▶ Information:
● ● ● ● ●

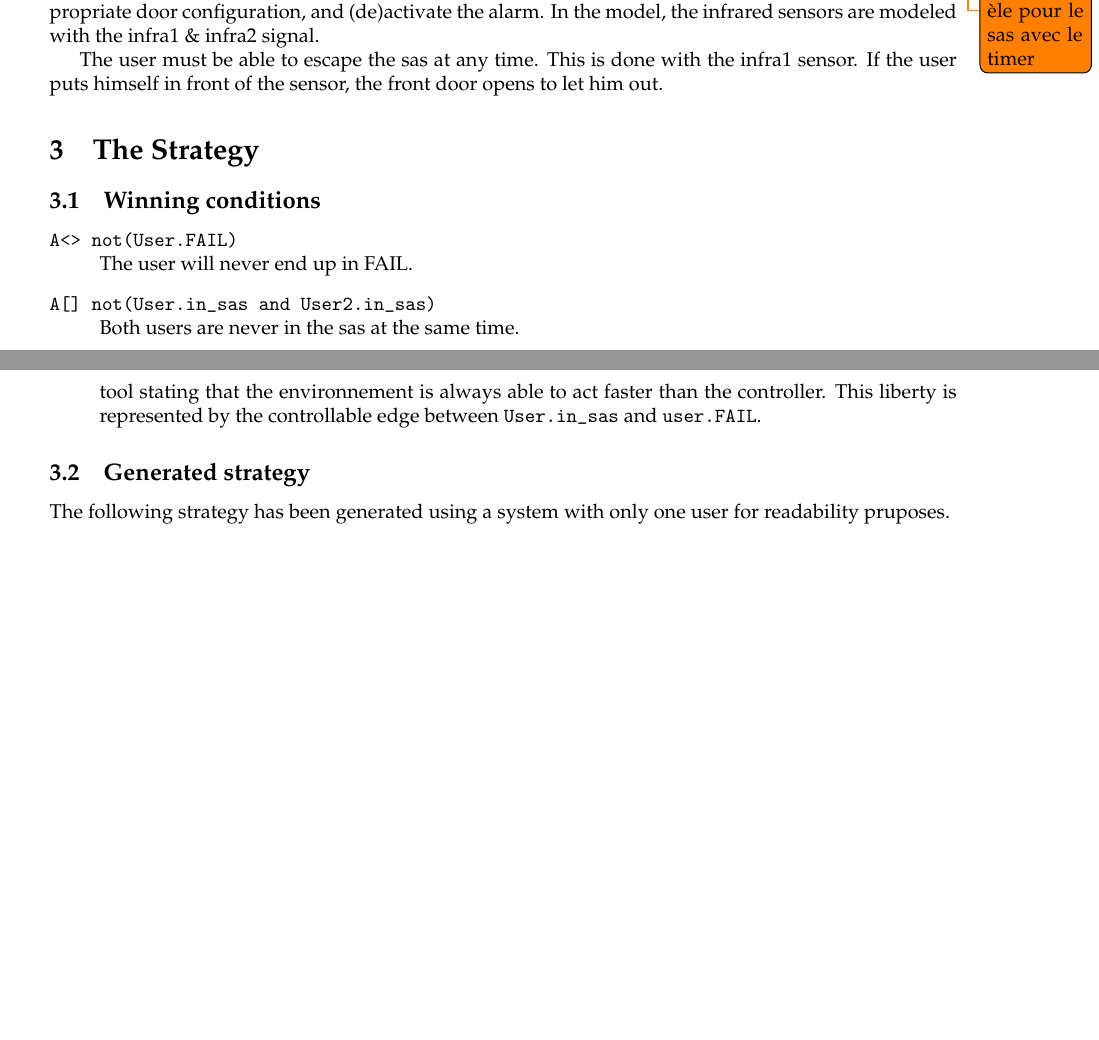
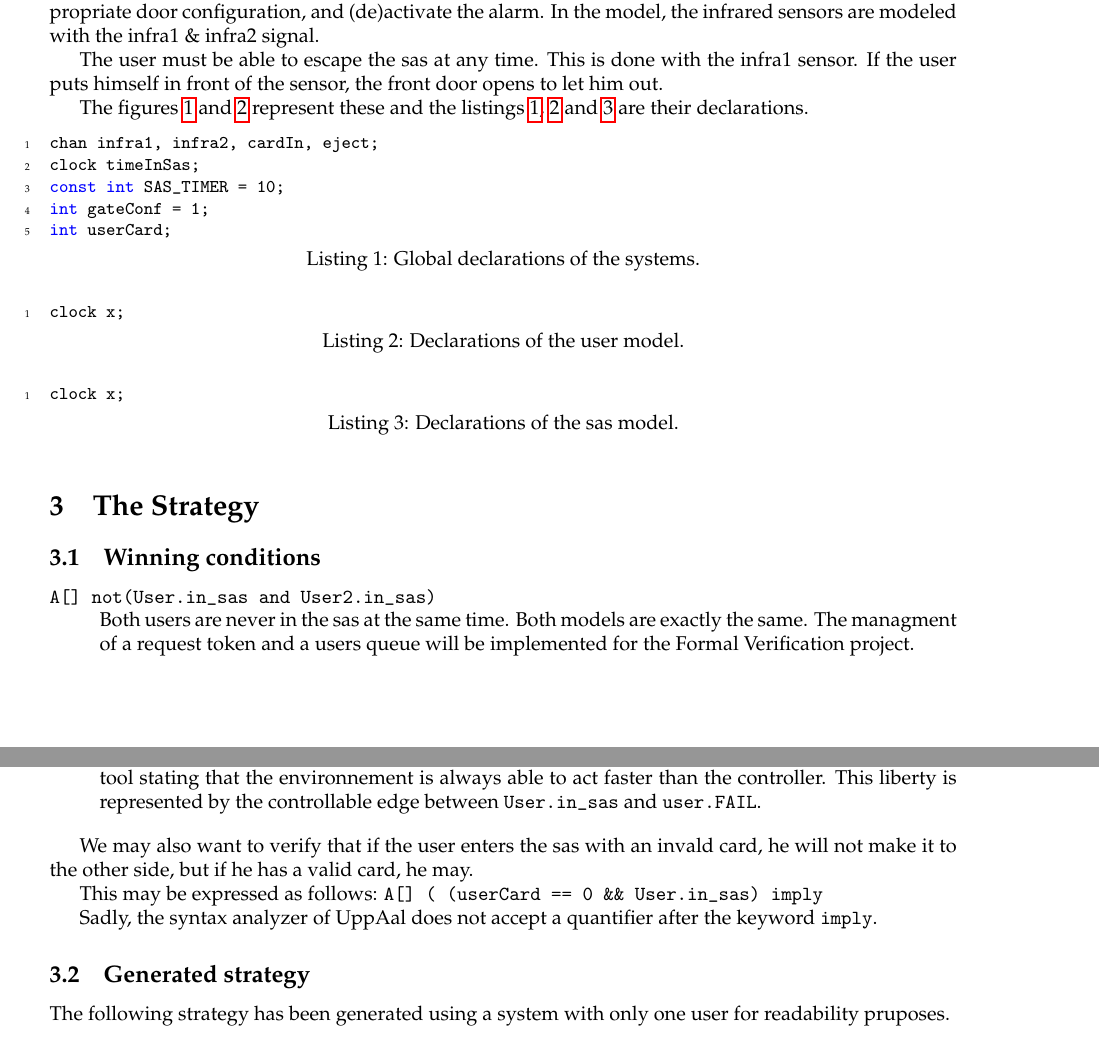
Before and after one commit to parastuffs/infof410_goat, a LaTeX document (reports/embedded-sytem-design/main.tex): two parts of pages 3 and 4 of 11 before the commit and two parts of pages 3 and 5 of 11 after it, joined at a grey line, cut so that both start at the same text, the shorter picture padded with empty space. Compiled offline with pdfLaTeX.

Commit message:
Various updates.

```diff
--- a/reports/embedded-sytem-design/main.tex
+++ b/reports/embedded-sytem-design/main.tex
@@ -49,7 +49,7 @@ footnotesep=50mm
 \usepackage{color}
 \usepackage{amssymb}
 
-\usepackage[boxed]{algorithm2e}
+%\usepackage[boxed]{algorithm2e}
 \usepackage{array}
 \usepackage{hyperref}
 \usepackage{lscape}
@@ -150,10 +129,11 @@ xleftmargin=-0.6cm
 
 \tableofcontents
 \newpage
-
+%%%%%%%% Introduction %%%%%%%%%%
 \section{Introduction}
 For the course "Embedded Systems Design", we were asked to implement a system inspired from subject in the course. We chose to use UppAal Tiga to design and create a strategy for a sas controlled by an Arduino Uno. This sas is composed of 2 doors actioned by servomotors. Infrared sensors are used to detect the person entering the sas. The opening of the second door of the sas is triggered by the scan of a valid card (rectangle with holes). Once someone is inside the sas, a timer is triggered to prevent the person to stay indefinitely inside. An alarm is activated once the timer is out.
 
+%%%%%%%% The Model %%%%%%%%%%%%
 \section{The Model}
 
 In this section we will describe the physical properties that the system must satisfy, and make the link with the model.\\
@@ -164,11 +144,13 @@ Secondly, we want the back door (door 2) to open only if the user present one va
 
-The user also has to be ejected after some time if he does not show a valid card. This would prevent the user from staying indefinitely in the sas, blocking the other users. This is done by the timer in the model for the sas and the eject message. \todo{Mise à jour modèle pour le sas avec le timer}\\
+The user also has to be ejected after some time if he does not show a valid card. This would prevent the user from staying indefinitely in the sas, blocking the other users. This is done by the timer in the model for the sas and the eject message. \\
 
 The sas must detect the insertion of a card, even if it is not valid. This is modeled with the cardIn message in the UppAal Tiga systems.\\
 
 An infrared sensor system has to detect the entry and exit of the user in order to react with the appropriate door configuration, and (de)activate the alarm. In the model, the infrared sensors are modeled with the infra1 \& infra2 signal.
 
 The user must be able to escape the sas at any time. This is done with the infra1 sensor. If the user puts himself in front of the sensor, the front door opens to let him out.
+
+The figures~\ref{userModel} and \ref{sasModel} represent these and the listings~\ref{globalDecl}, \ref{userDecl} and \ref{sasDecl} are their declarations.
 
 
 \begin{figure}[!h]
@@ -185,17 +167,55 @@ The user must be able to escape the sas at any time. This is done with the infra
     \label{sasModel}
 \end{figure}
 
+\lstset{language=c++}
+\lstset{commentstyle=\color{colComments}\textit,
+%float=hbp,%
+basicstyle=\ttfamily\small, %
+identifierstyle=\color{colIdentifier}, %
+keywordstyle=\color{colKeys}, %
+stringstyle=\color{colString}, %
+commentstyle=\color{colComments}, %
+columns=flexible, %
+tabsize=2, %
+%frame=trBL, %
+%frameround=tttt, %
+extendedchars=true, %
+showspaces=false, %
+showstringspaces=false, %
+numbers=left, %
+numberstyle=\tiny, %
+breaklines=true, %
+breakautoindent=true, %
+captionpos=b,%
+%xrightmargin=-0.6cm, %
+%xleftmargin=-0.6cm}
+}
+\begin{lstlisting}[caption=Global declarations of the systems., label=globalDecl]
+chan infra1, infra2, cardIn, eject;
+clock timeInSas;
+const int SAS_TIMER = 10;
+int gateConf = 1;
+int userCard;
+\end{lstlisting}
+\begin{lstlisting}[caption=Declarations of the user model., label=userDecl]
+clock x;
+\end{lstlisting}
+\begin{lstlisting}[caption=Declarations of the sas model., label=sasDecl]
+clock x;
+\end{lstlisting}
+
 %%%%%%%%%%%%%%%%%%%%%%%%%%%%%%%%%
 \section{The Strategy}
 %%%%%%%%%%%%%%%%%%%%%%%%%%%%%%%%%
 \subsection{Winning conditions}
 
 \begin{description}
-	\item[\texttt{A<> not(User.FAIL)}] ~\\
-    	The user will never end up in FAIL.
+	%\item[\texttt{A<> not(User.FAIL)}] ~\\
+    %	The user will never end up in FAIL.
 
     \item[\texttt{A[] not(User.in\_sas and User2.in\_sas)}] ~\\
     Both users are never in the sas at the same time.
+    Both models are exactly the same. The managment of a request token and a users queue will be implemented for the Formal Verification project.
 
     %\item[\texttt{A[] not deadlock}] ~\\
 
@@ -215,6 +236,13 @@ The user must be able to escape the sas at any time. This is done with the infra
     Hence, we know that when the controller is trying to comply with a winning condition, our physical system will be able to overcome the quite strong hypothesis made by the simulation tool stating that the environnement is always able to act faster than the controller.
     This liberty is represented by the controllable edge between \texttt{User.in\_sas} and \texttt{user.FAIL}.
 \end{description}
+
+We may also want to verify that if the user enters the sas with an invald card, he will not make it to the other side, but if he has a valid card, he may.
+
+This may be expressed as follows: \verb|A[] ( (userCard == 0 && User.in_sas) imply
+
+Sadly, the syntax analyzer of UppAal does not accept a quantifier after the keyword \texttt{imply}.
+
 
 \subsection{Generated strategy}
 The following strategy has been generated using a system with only one user for readability pruposes.
```
Also changed, not shown: reports/embedded-sytem-design/main.pdf, reports/embedded-sytem-design/main.tex (55 more changed lines), 5 other files.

● ● ● ● ●

▶ Work to be completed: What you hand back should match the entries above exactly, except that no picture appears.

▶ Worked solution:
Before and after one commit to parastuffs/infof410_goat, a LaTeX document (reports/embedded-sytem-design/main.tex): two parts of pages 3 and 4 of 11 before the commit and two parts of pages 3 and 5 of 11 after it, joined at a grey line, cut so that both start at the same text, the shorter picture padded with empty space. Compiled offline with pdfLaTeX.

Commit message:
Various updates.

```diff
--- a/reports/embedded-sytem-design/main.tex
+++ b/reports/embedded-sytem-design/main.tex
@@ -49,7 +49,7 @@ footnotesep=50mm
 \usepackage{color}
 \usepackage{amssymb}
 
-\usepackage[boxed]{algorithm2e}
+%\usepackage[boxed]{algorithm2e}
 \usepackage{array}
 \usepackage{hyperref}
 \usepackage{lscape}
@@ -150,10 +129,11 @@ xleftmargin=-0.6cm
 
 \tableofcontents
 \newpage
-
+%%%%%%%% Introduction %%%%%%%%%%
 \section{Introduction}
 For the course "Embedded Systems Design", we were asked to implement a system inspired from subject in the course. We chose to use UppAal Tiga to design and create a strategy for a sas controlled by an Arduino Uno. This sas is composed of 2 doors actioned by servomotors. Infrared sensors are used to detect the person entering the sas. The opening of the second door of the sas is triggered by the scan of a valid card (rectangle with holes). Once someone is inside the sas, a timer is triggered to prevent the person to stay indefinitely inside. An alarm is activated once the timer is out.
 
+%%%%%%%% The Model %%%%%%%%%%%%
 \section{The Model}
 
 In this section we will describe the physical properties that the system must satisfy, and make the link with the model.\\
@@ -164,11 +144,13 @@ Secondly, we want the back door (door 2) to open only if the user present one va
 
-The user also has to be ejected after some time if he does not show a valid card. This would prevent the user from staying indefinitely in the sas, blocking the other users. This is done by the timer in the model for the sas and the eject message. \todo{Mise à jour modèle pour le sas avec le timer}\\
+The user also has to be ejected after some time if he does not show a valid card. This would prevent the user from staying indefinitely in the sas, blocking the other users. This is done by the timer in the model for the sas and the eject message. \\
 
 The sas must detect the insertion of a card, even if it is not valid. This is modeled with the cardIn message in the UppAal Tiga systems.\\
 
 An infrared sensor system has to detect the entry and exit of the user in order to react with the appropriate door configuration, and (de)activate the alarm. In the model, the infrared sensors are modeled with the infra1 \& infra2 signal.
 
 The user must be able to escape the sas at any time. This is done with the infra1 sensor. If the user puts himself in front of the sensor, the front door opens to let him out.
+
+The figures~\ref{userModel} and \ref{sasModel} represent these and the listings~\ref{globalDecl}, \ref{userDecl} and \ref{sasDecl} are their declarations.
 
 
 \begin{figure}[!h]
@@ -185,17 +167,55 @@ The user must be able to escape the sas at any time. This is done with the infra
     \label{sasModel}
 \end{figure}
 
+\lstset{language=c++}
+\lstset{commentstyle=\color{colComments}\textit,
+%float=hbp,%
+basicstyle=\ttfamily\small, %
+identifierstyle=\color{colIdentifier}, %
+keywordstyle=\color{colKeys}, %
+stringstyle=\color{colString}, %
+commentstyle=\color{colComments}, %
+columns=flexible, %
+tabsize=2, %
+%frame=trBL, %
+%frameround=tttt, %
+extendedchars=true, %
+showspaces=false, %
+showstringspaces=false, %
+numbers=left, %
+numberstyle=\tiny, %
+breaklines=true, %
+breakautoindent=true, %
+captionpos=b,%
+%xrightmargin=-0.6cm, %
+%xleftmargin=-0.6cm}
+}
+\begin{lstlisting}[caption=Global declarations of the systems., label=globalDecl]
+chan infra1, infra2, cardIn, eject;
+clock timeInSas;
+const int SAS_TIMER = 10;
+int gateConf = 1;
+int userCard;
+\end{lstlisting}
+\begin{lstlisting}[caption=Declarations of the user model., label=userDecl]
+clock x;
+\end{lstlisting}
+\begin{lstlisting}[caption=Declarations of the sas model., label=sasDecl]
+clock x;
+\end{lstlisting}
+
 %%%%%%%%%%%%%%%%%%%%%%%%%%%%%%%%%
 \section{The Strategy}
 %%%%%%%%%%%%%%%%%%%%%%%%%%%%%%%%%
 \subsection{Winning conditions}
 
 \begin{description}
-	\item[\texttt{A<> not(User.FAIL)}] ~\\
-    	The user will never end up in FAIL.
+	%\item[\texttt{A<> not(User.FAIL)}] ~\\
+    %	The user will never end up in FAIL.
 
     \item[\texttt{A[] not(User.in\_sas and User2.in\_sas)}] ~\\
     Both users are never in the sas at the same time.
+    Both models are exactly the same. The managment of a request token and a users queue will be implemented for the Formal Verification project.
 
     %\item[\texttt{A[] not deadlock}] ~\\
 
@@ -215,6 +236,13 @@ The user must be able to escape the sas at any time. This is done with the infra
     Hence, we know that when the controller is trying to comply with a winning condition, our physical system will be able to overcome the quite strong hypothesis made by the simulation tool stating that the environnement is always able to act faster than the controller.
     This liberty is represented by the controllable edge between \texttt{User.in\_sas} and \texttt{user.FAIL}.
 \end{description}
+
+We may also want to verify that if the user enters the sas with an invald card, he will not make it to the other side, but if he has a valid card, he may.
+
+This may be expressed as follows: \verb|A[] ( (userCard == 0 && User.in_sas) imply
+
+Sadly, the syntax analyzer of UppAal does not accept a quantifier after the keyword \texttt{imply}.
+
 
 \subsection{Generated strategy}
 The following strategy has been generated using a system with only one user for readability pruposes.
```
Also changed, not shown: reports/embedded-sytem-design/main.pdf, reports/embedded-sytem-design/main.tex (55 more changed lines), 5 other files.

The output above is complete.